honey harris, kbac radio


beautiful indian mantras, arranged masterfully for western earswithout loosing any of its exotic magic. accompanied by the verypleasurable voiceof padma previ, that saturates your soul...

hans-christoph neuert


this has got to be one of the smoothest recordings i've heard in a long time - fifty minutes of gentle singing and music that blends "the sultry rhythms of the near east with traditional devotional indian mantras". padma previ has a very hypnotic voice that draws the listener into each of the selections she sings. fans of deva premal will certainly enjoy listening to divine visions.

michael woodhead


padma previ is a yoga chanteuse of the highest order, who achieves the divinely sacred without worry of straying from strict devotional music formats. she first got a taste for this cross-pollination on a visit to mumbai, where she soaked up the diverse musical styles on display and became determined to bring them all to her own music as she began a practice of deep self-exploration. for divine visions, she confidently blends yoga chant with world beat, middle eastern, and even pop to create an original and beguiling sound, creating a distinctly personal yet completely universal musical landscape, a secret ceremony for those with open ears.

the opener “sa nah piteva” kicks up the jams with a melody vaguely reminiscent of an ennio morricone score for a chic italian 1970s romantic thriller. as her echo-enriched voice gradually builds to a dynamic, emotional high, previ surrounds herself with a loving assortment of strings and percussion. “gayatri mantra” has a more pronounced indian flavor, with a traditional chant unfurling slowly and regally over an inviting slow-starting train rhythm, punctuated by strikes from a heavy gong. “urvirapo na kakudah” begins on a pillar of wind and synthesizer tones over which previ’s lonesome high crooning soars, like an angel to a dying desert wanderer. not one to shy from the occasional flourish of western melodies, previ lets the instrumentation form into big butterflylike billows of cloud and care.

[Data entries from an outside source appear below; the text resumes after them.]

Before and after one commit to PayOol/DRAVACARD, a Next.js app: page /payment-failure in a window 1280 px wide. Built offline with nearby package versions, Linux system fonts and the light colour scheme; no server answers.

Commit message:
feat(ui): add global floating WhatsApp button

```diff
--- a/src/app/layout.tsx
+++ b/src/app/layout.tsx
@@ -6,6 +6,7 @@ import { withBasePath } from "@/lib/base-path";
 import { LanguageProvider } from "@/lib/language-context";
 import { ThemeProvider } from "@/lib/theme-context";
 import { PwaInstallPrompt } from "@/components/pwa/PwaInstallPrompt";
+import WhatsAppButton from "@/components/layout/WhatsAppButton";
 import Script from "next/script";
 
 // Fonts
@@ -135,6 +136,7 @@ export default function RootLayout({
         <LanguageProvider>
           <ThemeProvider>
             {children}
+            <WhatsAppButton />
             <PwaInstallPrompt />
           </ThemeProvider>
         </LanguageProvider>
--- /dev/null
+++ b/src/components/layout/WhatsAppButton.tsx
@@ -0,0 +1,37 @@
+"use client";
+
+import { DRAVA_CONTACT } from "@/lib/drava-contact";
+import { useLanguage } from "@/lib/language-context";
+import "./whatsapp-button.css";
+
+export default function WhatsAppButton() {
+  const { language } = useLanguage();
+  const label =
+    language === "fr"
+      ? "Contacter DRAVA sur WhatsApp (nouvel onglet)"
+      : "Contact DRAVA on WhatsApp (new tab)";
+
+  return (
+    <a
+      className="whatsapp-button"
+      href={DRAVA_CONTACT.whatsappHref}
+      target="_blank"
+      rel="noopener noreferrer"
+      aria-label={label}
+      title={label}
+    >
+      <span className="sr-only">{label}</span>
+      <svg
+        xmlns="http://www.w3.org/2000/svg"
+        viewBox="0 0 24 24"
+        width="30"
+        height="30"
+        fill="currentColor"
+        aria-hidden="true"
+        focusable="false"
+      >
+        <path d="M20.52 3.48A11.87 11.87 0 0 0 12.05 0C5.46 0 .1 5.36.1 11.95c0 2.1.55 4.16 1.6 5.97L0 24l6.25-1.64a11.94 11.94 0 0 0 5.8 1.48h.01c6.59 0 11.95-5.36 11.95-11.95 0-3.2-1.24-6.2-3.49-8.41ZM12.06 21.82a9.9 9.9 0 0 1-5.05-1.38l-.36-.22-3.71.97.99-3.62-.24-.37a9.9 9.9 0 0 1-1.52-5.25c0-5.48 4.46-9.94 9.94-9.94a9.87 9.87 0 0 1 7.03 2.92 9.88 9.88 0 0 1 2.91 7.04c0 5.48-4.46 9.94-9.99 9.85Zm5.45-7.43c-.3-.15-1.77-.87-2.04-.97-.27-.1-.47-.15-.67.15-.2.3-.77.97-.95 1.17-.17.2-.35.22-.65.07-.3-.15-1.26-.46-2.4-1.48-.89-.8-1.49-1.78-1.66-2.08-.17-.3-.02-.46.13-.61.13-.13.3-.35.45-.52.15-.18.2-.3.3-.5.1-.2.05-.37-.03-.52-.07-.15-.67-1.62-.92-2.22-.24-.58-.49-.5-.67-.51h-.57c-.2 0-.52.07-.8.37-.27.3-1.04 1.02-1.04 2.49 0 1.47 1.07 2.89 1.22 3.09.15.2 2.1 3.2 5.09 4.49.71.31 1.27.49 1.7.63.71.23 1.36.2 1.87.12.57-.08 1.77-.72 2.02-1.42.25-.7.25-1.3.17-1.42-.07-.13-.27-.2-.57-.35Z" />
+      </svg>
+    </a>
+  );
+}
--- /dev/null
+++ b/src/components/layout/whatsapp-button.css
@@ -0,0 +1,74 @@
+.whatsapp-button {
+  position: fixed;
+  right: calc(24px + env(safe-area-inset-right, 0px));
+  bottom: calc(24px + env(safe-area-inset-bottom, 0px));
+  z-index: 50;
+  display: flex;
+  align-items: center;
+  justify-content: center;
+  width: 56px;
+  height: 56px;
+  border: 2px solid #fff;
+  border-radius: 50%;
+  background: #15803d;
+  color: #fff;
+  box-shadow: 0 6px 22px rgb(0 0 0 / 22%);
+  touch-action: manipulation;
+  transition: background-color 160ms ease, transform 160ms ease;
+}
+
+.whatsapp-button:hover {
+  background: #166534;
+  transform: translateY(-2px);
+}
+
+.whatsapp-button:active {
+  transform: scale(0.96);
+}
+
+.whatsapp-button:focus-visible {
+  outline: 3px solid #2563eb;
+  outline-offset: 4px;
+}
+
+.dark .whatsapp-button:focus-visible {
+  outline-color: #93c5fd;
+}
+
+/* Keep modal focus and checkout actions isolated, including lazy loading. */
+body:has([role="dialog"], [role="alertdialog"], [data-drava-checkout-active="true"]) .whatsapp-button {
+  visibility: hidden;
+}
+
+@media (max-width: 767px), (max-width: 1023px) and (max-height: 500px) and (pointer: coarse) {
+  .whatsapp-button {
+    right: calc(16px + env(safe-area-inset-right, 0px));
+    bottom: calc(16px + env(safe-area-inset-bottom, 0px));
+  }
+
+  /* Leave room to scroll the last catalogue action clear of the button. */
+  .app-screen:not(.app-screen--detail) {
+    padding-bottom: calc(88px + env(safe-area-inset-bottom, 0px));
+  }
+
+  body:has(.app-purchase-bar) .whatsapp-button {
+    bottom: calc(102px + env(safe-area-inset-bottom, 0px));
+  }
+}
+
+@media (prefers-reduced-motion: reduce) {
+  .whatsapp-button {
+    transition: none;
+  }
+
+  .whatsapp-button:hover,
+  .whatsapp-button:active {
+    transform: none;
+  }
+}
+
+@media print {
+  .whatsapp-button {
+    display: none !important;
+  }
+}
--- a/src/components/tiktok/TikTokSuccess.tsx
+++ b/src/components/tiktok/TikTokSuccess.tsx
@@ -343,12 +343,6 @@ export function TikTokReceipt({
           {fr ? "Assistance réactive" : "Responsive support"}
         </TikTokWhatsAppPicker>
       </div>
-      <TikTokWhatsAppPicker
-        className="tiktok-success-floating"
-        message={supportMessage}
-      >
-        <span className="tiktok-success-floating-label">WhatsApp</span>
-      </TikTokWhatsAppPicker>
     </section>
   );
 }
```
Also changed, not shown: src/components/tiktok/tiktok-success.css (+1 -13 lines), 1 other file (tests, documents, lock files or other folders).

fans of holistic-minded artists like deva premal and sheila chandra should find this just to their taste, and it should be equally as palatable to fans of world beat divas like natacha atlas: both the spiritual and the secular are well-served. the beat stays rooted to the midtempo “caravan”-style of much middle eastern-accented global fusion, while previ’s vocals vibrate in and out of windy echoes, soaring in evocations of ancient mystical ceremonies, dancing girls, and lavish feasts spread on low tables before sultans. for all that desert-wind mysticism, the music is never far from the basic heart of the mantra - simple, joyous, and moving.